▸ **Task to carry out**
Look through the listing for the word "with". Copy each line that has it.

• • • •

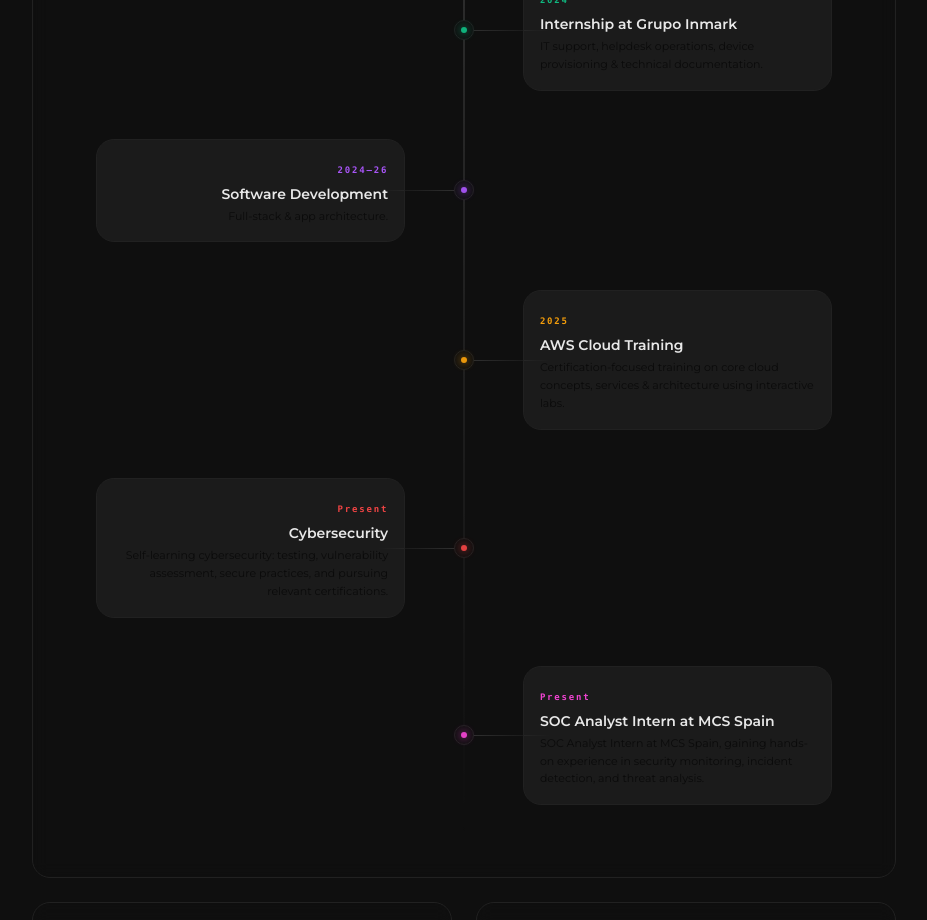
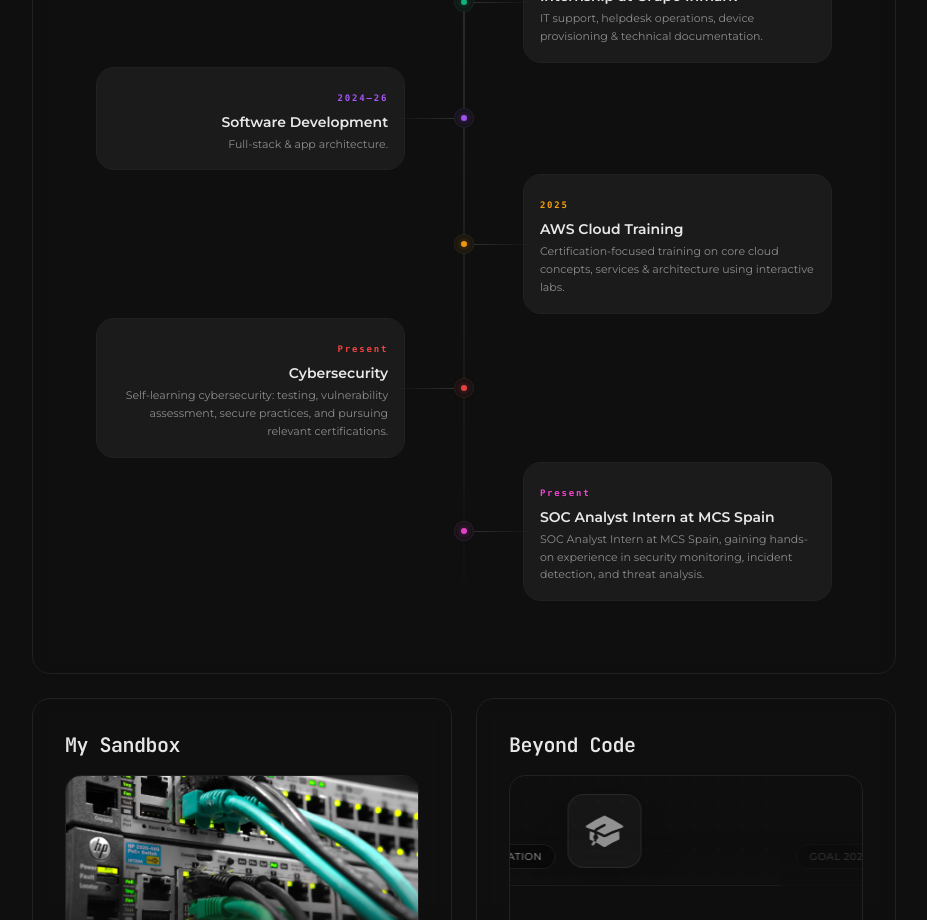
Before and after one commit to JohnCMontana/my-portfolio, a React (Vite) app: page / in a window 1280 px wide. Shown: the part 1880-2800 px from the top of the page, without its empty margins (176-1103 px from the left). Built offline with nearby package versions, Linux system fonts and the light colour scheme.

Commit message:
20260303-01

```diff
--- a/src/App.jsx
+++ b/src/App.jsx
@@ -10,7 +10,7 @@
 
 function App() {
   return (
-    <div className="min-h-screen bg-bg text-white">
+    <div className="min-h-screen bg-bg text-white pb-24">
       <div className="mx-auto max-w-4xl px-4 py-2 md:py-4">
         <Header className="mb-6">
           <div className="flex items-center justify-between text-xs text-white">
--- a/src/components/Education.jsx
+++ b/src/components/Education.jsx
@@ -27,7 +27,7 @@
       <div className="grid grid-cols-1 gap-4">
         {projects.map((p) => (
           <div key={p.title} className="group">
-            <div className={`relative mb-5 flex h-42 items-center justify-center rounded-xl border border-[#212121] overflow-hidden transition-colors duration-300 ${p.borderTint}`}>
+            <div className={`relative mb-5 flex h-44 items-center justify-center rounded-xl border border-[#212121] overflow-hidden transition-colors duration-300 ${p.borderTint}`}>
               <img src={p.bg} alt="" aria-hidden="true" className="absolute inset-0 h-full w-full object-cover grayscale brightness-50 transition-transform duration-300 group-hover:scale-105" />
               <div className={`absolute inset-0 opacity-0 transition-opacity duration-300 ${p.tint} group-hover:opacity-100 z-0`} />
               <div className="relative z-10">
--- a/src/components/Hero.jsx
+++ b/src/components/Hero.jsx
@@ -18,7 +18,7 @@
       <div className="mb-12 flex flex-col items-center text-center">
         <div className="space-y-1">
           <img src="/avatars/john-avatar.png" alt="Avatar" className="mb-2 mt-6 h-20 w-20 rounded-2xl mx-auto shadow-2xl" />
-          <div className="text-2xl font-semibold text-white">John Montaña</div>
+          <div className="text-2xl font-semibold text-white">👋 John Montaña</div>
           <div className="text-sm text-white/60">Full Stack Developer · Expanding into Cybersecurity</div>
         </div>
       </div>
--- a/src/components/Journey.jsx
+++ b/src/components/Journey.jsx
@@ -55,7 +55,7 @@
           className="absolute left-6 md:left-1/2 top-0 h-full w-px -translate-x-1/2 bg-gradient-to-b from-white/30 via-white/15 to-transparent"
         />
 
-        <div className="space-y-8 md:space-y-12">
+        <div className="space-y-4 md:space-y-1">
           {journey.map((item, index) => {
             const isRight = index % 2 !== 0;
 
@@ -64,7 +64,7 @@
 
                 <Motion.div
                   initial={{ width: 0 }}
-                  whileInView={{ width: '12%' }}
+                  whileInView={{ width: '10%' }}
                   viewport={{ once: true }}
                   transition={{ delay: 0.4 + index * 0.1 }}
                   className={`absolute top-1/2 h-px hidden md:block
@@ -99,7 +99,7 @@
                       {item.title}
                     </h3>
 
-                    <p className="mt-1 text-[11px] leading-relaxed text-black/60 dark:text-white/50 group-hover:text-black/80 dark:group-hover:text-white/70">
+                    <p className="mt-1 text-[11px] leading-relaxed text-white/50 group-hover:text-white/70">
                       {item.detail}
                     </p>
                   </Motion.div>
--- a/src/components/Learning.jsx
+++ b/src/components/Learning.jsx
@@ -1,120 +1,147 @@
-import { useState } from 'react'
+import { useState, useEffect } from 'react'
 import { motion, AnimatePresence } from 'framer-motion'
 import {
-  HiChevronDown,
-  HiCodeBracket,
-  HiSparkles,
-  HiServer,
-  HiSquares2X2,
-  HiDevicePhoneMobile,
-  HiArrowPath,
-  HiShieldCheck,
+  HiAcademicCap,
+  HiGlobeAlt,
+  HiTrophy,
+  HiLanguage,
+  HiSparkles
 } from 'react-icons/hi2'
 import Section from './ui/Section'
 
-const Motion = motion
-
-const iconMap = {
-  'Web Development & Frameworks': HiCodeBracket,
-  'Animation & Interactivity': HiSparkles,
-  'Data Visualization': HiSquares2X2,
-  'AI & Generative Tools': HiSparkles,
-  'Backend & APIs': HiServer,
-  'Design Systems & UI/UX': HiSquares2X2,
-  'Mobile Development': HiDevicePhoneMobile,
-  'Version Control & Collaboration': HiArrowPath,
-  Cybersecurity: HiShieldCheck,
-}
-
-const topics = [
+const learningItems = [
   {
-    title: 'Web Development & Frameworks',
-    items: ['Deepening knowledge in React, Next.js, and experimenting with Tailwind CSS for modern UI.'],
+    category: 'Certification',
+    title: 'AWS Cloud Practitioner',
+    icon: HiAcademicCap,
+    tags: ['Cloud Computing', 'AWS', 'Infrastructure'],
+    desc: 'Foundational understanding of AWS Cloud concepts, security, and compliance.',
+    image: '/images/logos/aws-certified.png', // Placeholder, using generic logic later
+    color: 'from-orange-500/20 to-yellow-500/20'
   },
   {
-    title: 'AI & Generative Tools',
-    items: ['Experimenting with OpenAI API, Stable Diffusion, and ChatGPT plugins for creative projects.'],
+    category: 'Goal 2026',
+    title: 'Master Rust & WebAssembly',
+    icon: HiTrophy,
+    tags: ['Systems Programming', 'Performance', 'Wasm'],
+    desc: 'Deep diving into memory safety and high-performance web applications using Rust.',
+    color: 'from-red-500/20 to-orange-500/20'
   },
   {
-    title: 'Backend & APIs',
-    items: ['Node.js', 'Express', 'REST', 'GraphQL'],
+    category: 'Language',
+    title: 'Japanese (N4)',
+    icon: HiLanguage,
+    tags: ['Conversational', 'Reading', 'Kanji'],
+    desc: 'Studying for the JLPT N4 exam. Passionate about Japanese culture and technology.',
+    color: 'from-pink-500/20 to-rose-500/20'
   },
   {
-    title: 'Design Systems & UI/UX',
-    items: ['Building reusable component libraries, focusing on accessibility and responsive design.'],
+    category: 'Currently Learning',
+    title: 'Three.js & WebGL',
+    icon: HiGlobeAlt,
+    tags: ['3D Graphics', 'Creative Coding', 'Shaders'],
+    desc: 'Creating immersive 3D web experiences and exploring the math behind computer graphics.',
+    color: 'from-blue-500/20 to-cyan-500/20'
   },
   {
-    title: 'Mobile Development',
-    items: ['Learning React Native and Expo to create cross-platform apps.'],
-  },
-  {
-    title: 'Version Control & Collaboration',
-    items: ['Exploring web security fundamentals, ethical hacking, and vulnerability testing to build safer applications.'],
-  },
-  {
-    title: 'Cybersecurity',
-    items: ['Web security fundamentals', 'Ethical hacking', 'Vulnerability testing'],
-  },
+    category: 'Soft Skill',
+    title: 'Technical Writing',
+    icon: HiSparkles,
+    tags: ['Documentation', 'Communication', 'Blogging'],
+    desc: 'Improving ability to explain complex technical concepts through clear, concise writing.',
+    color: 'from-green-500/20 to-emerald-500/20'
+  }
 ]
 
 const Learning = () => {
-  const [open, setOpen] = useState(null)
+  const [index, setIndex] = useState(0)
 
-  const toggle = (idx) => {
-    setOpen((prev) => (prev === idx ? null : idx))
-  }
+  useEffect(() => {
+    const timer = setInterval(() => {
+      setIndex((prev) => (prev + 1) % learningItems.length)
+    }, 6000)
+    return () => clearInterval(timer)
+  }, [])
 
   return (
-    <Section id="learning" title="Currently Exploring">
-      <ul className="space-y-2 list-none">
-        {topics.map((t, i) => {
-          const isOpen = open === i
-          return (
-            <li key={t.title} className="bg-transparent">
-              <button
-                type="button"
-                onClick={() => toggle(i)}
-                className="flex w-full items-center justify-between py-3 text-sm"
-              >
-                <span className="flex items-center gap-3">
-                  {(() => {
-                    const Icon = iconMap[t.title] || HiSparkles
-                    return <Icon className="size-5 text-white/70" aria-hidden="true" />
-                  })()}
-                  <span className="font-medium text-white/90">{t.title}</span>
-                </span>
-                <HiChevronDown
-                  className={`size-5 text-white/60 transition-transform ${isOpen ? 'rotate-180' : ''}`}
-                  aria-hidden="true"
-                />
-              </button>
+    <Section id="learning" title="Beyond Code">
+      <div className="relative mx-auto max-w-2xl overflow-hidden rounded-2xl border border-[#212121] bg-bg/50 backdrop-blur-md h-[400px]">
+        <AnimatePresence mode="popLayout">
+          <motion.div
+            key={index}
+            initial={{ x: '100%', opacity: 0 }}
+            animate={{ x: 0, opacity: 1 }}
+            exit={{ x: '-100%', opacity: 0 }}
+            transition={{ duration: 0.6, ease: 'easeInOut' }}
+            className="absolute inset-0 flex flex-col"
+          >
+            {/* Visual Area */}
+            <div className="relative h-40 w-full overflow-hidden border-b border-[#212121] group">
+              <div
+                className="absolute inset-0 opacity-20 transition-opacity duration-500"
+                style={{
+                  background: `radial-gradient(circle at center, ${learningItems[index].color.split(' ')[1].replace('to-', '')} 0%, transparent 70%)`
+                }}
+              />
+              <div className="absolute inset-0 opacity-[0.03]" style={{ backgroundImage: 'radial-gradient(circle at 2px 2px, white 1px, transparent 0)', backgroundSize: '24px 24px' }}></div>
 
-              <AnimatePresence initial={false}>
-                {isOpen && (
-                  <Motion.div
-                    initial={{ height: 0, opacity: 0 }}
-                    animate={{ height: 'auto', opacity: 1 }}
-                    exit={{ height: 0, opacity: 0 }}
-                    transition={{ duration: 0.2 }}
-                    className="overflow-hidden"
-                  >
-                    {(() => {
-                      const desc = Array.isArray(t.items)
-                        ? (t.items.length > 1 ? t.items.join(', ') : t.items[0])
-                        : t.items
-                      return (
-                        <div className="px-3 pb-3">
-                          <p className="text-sm leading-relaxed text-black/70 dark:text-white/70">{desc}</p>
-                        </div>
-                      )
-                    })()}
-                  </Motion.div>
-                )}
-              </AnimatePresence>
-            </li>
-          )
-        })}
-      </ul>
+              {/* Gradient Overlay */}
+              <div className="absolute inset-0 bg-gradient-to-t from-[#121212]/80 via-transparent to-transparent"></div>
+
+              <div className="absolute bottom-4 left-4 z-10 rounded-full border border-white/10 bg-black/40 px-3 py-1 text-[10px] uppercase tracking-wider text-white/80 backdrop-blur-md">
+                {learningItems[index].category}
+              </div>
+
+              <div className="flex h-full items-center justify-center">
+                 <div className="relative rounded-2xl border border-white/10 bg-white/5 p-4 shadow-2xl backdrop-blur-sm transition-transform duration-500 group-hover:scale-105">
+                   {(() => {
+                     const Icon = learningItems[index].icon
+                     return <Icon className="size-10 text-white/70" />
+                   })()}
+                 </div>
+              </div>
+            </div>
+
+            {/* Content Area */}
+            <div className="flex flex-1 flex-col justify-between p-6 md:p-8">
+              <div>
+                <div className="flex items-start justify-between">
+                  <h3 className="mb-3 text-2xl font-semibold text-white font-['JetBrains_Mono']">{learningItems[index].title}</h3>
+                </div>
+
+                {/* Tags */}
+                <div className="mb-5 flex flex-wrap gap-2">
+                  {learningItems[index].tags.map((tag) => (
+                    <span
+                      key={tag}
+                      className="flex items-center gap-1.5 rounded-md border border-white/10 bg-white/5 px-2.5 py-1 text-xs text-white/60 transition-colors hover:bg-white/10 hover:text-white/80"
+                    >
+                      <HiSparkles className="size-3 opacity-70" />
+                      {tag}
+                    </span>
+                  ))}
+                </div>
+
+                <p className="text-sm leading-relaxed text-white/50">
+                  {learningItems[index].desc}
+                </p>
+              </div>
+            </div>
+          </motion.div>
+        </AnimatePresence>
+
+        {/* Progress Indicators */}
+        <div className="absolute bottom-6 right-6 flex gap-2 z-10">
+          {learningItems.map((_, i) => (
+            <div
+              key={i}
+              className={`h-1.5 rounded-full transition-all duration-300 ${
+                i === index ? 'w-6 bg-white' : 'w-1.5 bg-white/10'
+              }`}
+            />
+          ))}
+        </div>
+      </div>
     </Section>
   )
 }
--- a/src/components/Projects.jsx
+++ b/src/components/Projects.jsx
@@ -1,44 +1,101 @@
+import { useState, useEffect } from 'react'
+import { motion, AnimatePresence } from 'framer-motion'
+import { HiCodeBracket } from 'react-icons/hi2'
 import Section from './ui/Section'
-import { HiWrenchScrewdriver } from 'react-icons/hi2'
 
 const projects = [
-  'O o O o',
-  'O o O o',
-  'O o O o',
-  'O o O o',
+  {
+    title: 'Modern Entreprise UI',
+    desc: 'A high-performance landing page focused on modern UI/UX, seamless design, and optimized asset delivery.',
+    tags: ['Next.js', 'TypeScript', 'Tailwind'],
+    color: 'from-purple-500/20 to-indigo-500/20',
+    image: '/images/dam.jpg',
+  },
+  {
+    title: 'Neon Commerce',
+    desc: 'An e-commerce platform with a dark aesthetic, featuring seamless cart management and payment integration.',
+    tags: ['Next.js', 'Stripe', 'MongoDB'],
+    color: 'from-purple-500/20 to-pink-500/20',
+    image: '/images/smr.jpg',
+  },
 ]
 
 const Projects = () => {
+  const [index, setIndex] = useState(0)
+
+  useEffect(() => {
+    const timer = setInterval(() => {
+      setIndex((prev) => (prev + 1) % projects.length)
+    }, 5000)
+    return () => clearInterval(timer)
+  }, [])
+
   return (
-    <Section id="projects" title="Builds & Experiments">
-      <div className="relative">
-        <div className="pointer-events-none select-none opacity-30 grayscale blur-xs">
-          <ul className="space-y-2">
-            {projects.map((p, i) => (
-              <li
-                key={p}
-                className="flex items-center justify-between rounded-lg border border-white/10 bg-white/5 p-3 text-sm"
-              >
-                <span className="flex items-center gap-3">
-                  <span className="size-6 rounded bg-black/40" />
-                  {p}
-                </span>
-                <span className="text-xs text-white/50">
-                  {['. . / . . / . . . .'][i % 1]}
-                </span>
-              </li>
-            ))}
-          </ul>
-        </div>
+    <Section id="projects" title="My Sandbox">
+      <div className="relative mx-auto max-w-2xl overflow-hidden rounded-2xl border border-[#212121] bg-bg/50 backdrop-blur-md h-[420px]">
+        <AnimatePresence mode="popLayout">
+          <motion.div
+            key={index}
+            initial={{ x: '100%', opacity: 0 }}
+            animate={{ x: 0, opacity: 1 }}
+            exit={{ x: '-100%', opacity: 0 }}
+            transition={{ duration: 0.6, ease: 'easeInOut' }}
+            className="absolute inset-0 flex flex-col"
+          >
+            {/* Image / Visual Area */}
+            <div className="relative h-48 w-full overflow-hidden border-b border-[#212121] group">
+              <img
+                src={projects[index].image}
+                alt={projects[index].title}
+                className="h-full w-full object-cover transition-transform duration-700 group-hover:scale-105"
+              />
 
-        <div className="absolute inset-0 flex items-center justify-center">
-          <div className="flex items-center gap-3 px-5 py-3">
-            <HiWrenchScrewdriver className="size-6 text-white/70" aria-hidden="true" />
-            <div className="text-left">
-              <div className="font-medium text-white/50">Coming soon</div>
-              <div className="text-sm text-white/30">Under construction</div>
+              {/* Gradient Overlay */}
+              <div className="absolute inset-0 bg-gradient-to-t from-[#121212]/80 via-transparent to-transparent"></div>
+
+              <div className="absolute bottom-4 left-4 z-10 rounded-full border border-white/10 bg-black/40 px-3 py-1 text-[10px] uppercase tracking-wider text-white/80 backdrop-blur-md">
+                Featured Project
+              </div>
             </div>
-          </div>
+
+            {/* Content Area */}
+            <div className="flex flex-1 flex-col justify-between p-6 md:p-8">
+              <div>
+                <div className="flex items-start justify-between">
+                  <h3 className="mb-3 text-2xl font-semibold text-white font-['JetBrains_Mono']">{projects[index].title}</h3>
+                </div>
+
+                {/* Tags */}
+                <div className="mb-5 flex flex-wrap gap-2">
+                  {projects[index].tags.map((tag) => (
+                    <span
+                      key={tag}
+                      className="flex items-center gap-1.5 rounded-md border border-white/10 bg-white/5 px-2 py-1 text-xs text-white/60 transition-colors hover:bg-white/10 hover:text-white/80"
+                    >
+                      <HiCodeBracket className="size-3 opacity-70" />
+                      {tag}
+                    </span>
+                  ))}
+                </div>
+
+                <p className="text-sm leading-relaxed text-white/50">
+                  {projects[index].desc}
+                </p>
+              </div>
+            </div>
+          </motion.div>
+        </AnimatePresence>
+
+        {/* Progress Indicators */}
+        <div className="absolute bottom-6 right-6 flex gap-2 z-10">
+          {projects.map((_, i) => (
+            <div
+              key={i}
+              className={`h-1.5 rounded-full transition-all duration-300 ${
+                i === index ? 'w-6 bg-white' : 'w-1.5 bg-white/10'
+              }`}
+            />
+          ))}
         </div>
       </div>
     </Section>
--- a/src/components/ui/Contact.jsx
+++ b/src/components/ui/Contact.jsx
@@ -1,11 +1,12 @@
 import { useState, useRef } from 'react'
+import { createPortal } from 'react-dom'
 import emailjs from '@emailjs/browser'
 import { motion, AnimatePresence } from 'framer-motion'
 
 const Contact = ({ isOpen, onClose, email }) => {
   const form = useRef()
   const [loading, setLoading] = useState(false)
-  const [status, setStatus] = useState(null) // null, 'success', 'error'
+  const [status, setStatus] = useState(null)
 
   const sendEmail = (e) => {
     e.preventDefault()
@@ -31,7 +32,7 @@
       })
   }
 
-  return (
+  return createPortal(
     <AnimatePresence>
       {isOpen && (
         <motion.div
@@ -46,7 +47,7 @@
             animate={{ opacity: 1, scale: 1, y: 0 }}
             exit={{ opacity: 0, scale: 0.95, y: 20 }}
             transition={{ type: "spring", duration: 0.5 }}
-            className="w-full max-w-2xl rounded-2xl border border-[#212121] bg-bg/95 p-6 md:p-10 text-left shadow-[0_20px_60px_rgba(0,0,0,0.6)] backdrop-blur-md mx-4 overflow-y-auto max-h-[90vh]"
+            className="w-full max-w-2xl rounded-2xl border border-[#212121] bg-bg/95 p-6 md:p-10 text-left shadow-[0_20px_60px_rgba(0,0,0,0.6)] backdrop-blur-md overflow-y-auto max-h-[90vh]"
             onClick={(event) => event.stopPropagation()}
           >
             <div className="flex flex-col md:flex-row items-start justify-between gap-6 mb-8">
@@ -182,7 +183,8 @@
           </motion.div>
         </motion.div>
       )}
-    </AnimatePresence>
+    </AnimatePresence>,
+    document.body
   )
 }
 
```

• • • •

▸ **Solution**
Before and after one commit to JohnCMontana/my-portfolio, a React (Vite) app: page / in a window 1280 px wide. Shown: the part 1880-2800 px from the top of the page, without its empty margins (176-1103 px from the left). Built offline with nearby package versions, Linux system fonts and the light colour scheme.
-    items: ['Deepening knowledge in React, Next.js, and experimenting with Tailwind CSS for modern UI.'],
-    items: ['Experimenting with OpenAI API, Stable Diffusion, and ChatGPT plugins for creative projects.'],
+    desc: 'An e-commerce platform with a dark aesthetic, featuring seamless cart management and payment integration.',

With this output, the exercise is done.